The county was ranked as the third-best rural county to live in by Progressive Farmer magazine in 2006.
According to the U.S. Census Bureau, the county has a total area of 186 square miles (480 km2), of which 184 square miles (480 km2) is land and 2.1 square miles (5.4 km2) (1.1%) is water. The county is located in the Piedmont region of the state.
As of the 2010 United States Census, there were 32,808 people, 11,622 households, and 9,346 families residing in the county. The population density was 178.0 inhabitants per square mile (68.7/km2). There were 12,383 housing units at an average density of 67.2 per square mile (25.9/km2). The racial makeup of the county was 88.4% white, 5.0% black or African American, 3.1% Asian, 0.1% American Indian, 2.0% from other races, and 1.4% from two or more races. Those of Hispanic or Latino origin made up 4.4% of the population. In terms of ancestry, 19.9% were English, 14.7% were American, 13.3% were Irish, and 12.2% were German.
Of the 11,622 households, 43.4% had children under the age of 18 living with them, 67.4% were married couples living together, 9.5% had a female householder with no husband present, 19.6% were non-families, and 16.3% of all households were made up of individuals. The average household size was 2.81 and the average family size was 3.16. The median age was 39.1 years.

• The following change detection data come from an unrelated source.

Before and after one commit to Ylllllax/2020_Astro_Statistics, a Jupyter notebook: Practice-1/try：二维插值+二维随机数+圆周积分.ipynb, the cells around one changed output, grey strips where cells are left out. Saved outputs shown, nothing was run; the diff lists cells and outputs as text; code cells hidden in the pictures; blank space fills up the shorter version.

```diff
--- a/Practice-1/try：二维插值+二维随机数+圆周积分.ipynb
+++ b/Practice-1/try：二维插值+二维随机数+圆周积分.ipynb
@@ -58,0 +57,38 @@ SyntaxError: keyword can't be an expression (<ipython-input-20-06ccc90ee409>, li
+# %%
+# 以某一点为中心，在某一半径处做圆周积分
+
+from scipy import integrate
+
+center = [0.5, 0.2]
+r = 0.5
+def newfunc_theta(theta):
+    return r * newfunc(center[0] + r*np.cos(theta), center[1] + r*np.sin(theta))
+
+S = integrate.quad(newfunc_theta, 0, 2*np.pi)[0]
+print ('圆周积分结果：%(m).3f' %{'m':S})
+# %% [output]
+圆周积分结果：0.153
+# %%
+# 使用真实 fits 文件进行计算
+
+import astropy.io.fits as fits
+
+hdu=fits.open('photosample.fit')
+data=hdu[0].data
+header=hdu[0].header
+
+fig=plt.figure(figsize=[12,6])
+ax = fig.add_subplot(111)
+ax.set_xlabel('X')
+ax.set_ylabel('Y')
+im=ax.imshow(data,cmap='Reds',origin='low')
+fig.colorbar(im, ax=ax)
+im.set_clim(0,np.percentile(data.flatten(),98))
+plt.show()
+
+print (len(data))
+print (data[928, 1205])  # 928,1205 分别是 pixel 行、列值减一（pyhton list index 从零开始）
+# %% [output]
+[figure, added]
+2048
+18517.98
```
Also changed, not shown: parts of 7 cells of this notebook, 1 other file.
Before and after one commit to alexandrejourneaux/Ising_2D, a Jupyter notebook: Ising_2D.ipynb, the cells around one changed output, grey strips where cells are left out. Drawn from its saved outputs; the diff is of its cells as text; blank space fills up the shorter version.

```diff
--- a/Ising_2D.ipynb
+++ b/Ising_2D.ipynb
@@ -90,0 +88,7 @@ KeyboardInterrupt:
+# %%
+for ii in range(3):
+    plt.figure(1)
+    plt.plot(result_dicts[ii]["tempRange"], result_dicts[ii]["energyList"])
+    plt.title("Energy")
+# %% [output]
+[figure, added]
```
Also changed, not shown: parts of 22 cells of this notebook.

The median income for a household in the county was $74,352 and the median income for a family was $85,371. Males had a median income of $57,303 versus $39,375 for females. The per capita income for the county was $34,271. About 6.3% of families and 7.4% of the population were below the poverty line, including 9.1% of those under age 18 and 8.4% of those age 65 or over.
In 2012, the Wisconsin Population Health Institute ranked Oconee County as one of the top 3 healthiest counties in Georgia. The study ranked the county second in the state in "Overall Health Factors" and third in "Overall Health Outcomes."
Oconee County is governed by a four-member Board of Commissioners, which holds legislative power. The Board is led by a separately-elected Chairman, who holds executive power. The Board is vested with budget and taxing authority, ordinance making authority, and control of county property, roads and facilities. The chairman and all members of the board are elected from at-large districts (called "posts") to staggered terms of four years.
The Chairman of the Board is the county's Chief Executive Officer who, in consultation with the Commissioners, appoints officers and staff as needed to administer the responsibilities of the Board.
The judicial branch of government is administered through the Georgia court system as a part of the 10th Judicial District, Western Circuit.
Primary law enforcement services in the portion of the county outside the City of Watkinsville are provided by the Sheriff's office. (Law enforcement within the Watkinsville City Limits is the jurisdiction of the Watkinsville Police Department.) The office of Sheriff is an elected position; since 1992, the office has been held by Scott Berry. Berry is also the current President of the Georgia Sheriff's Association.
The Oconee County School District provides education for grades pre-school to twelve and consists of six elementary schools, two middle schools, and two high schools. The district has 361 full-time teachers and over 5,615 students.
There are currently three private schools located in the county. They are:
The University of North Georgia maintains a satellite campus near Watkinsville. It was a Gainesville State College campus until the 2012 merger of Gainesville State College with North Georgia College and State University.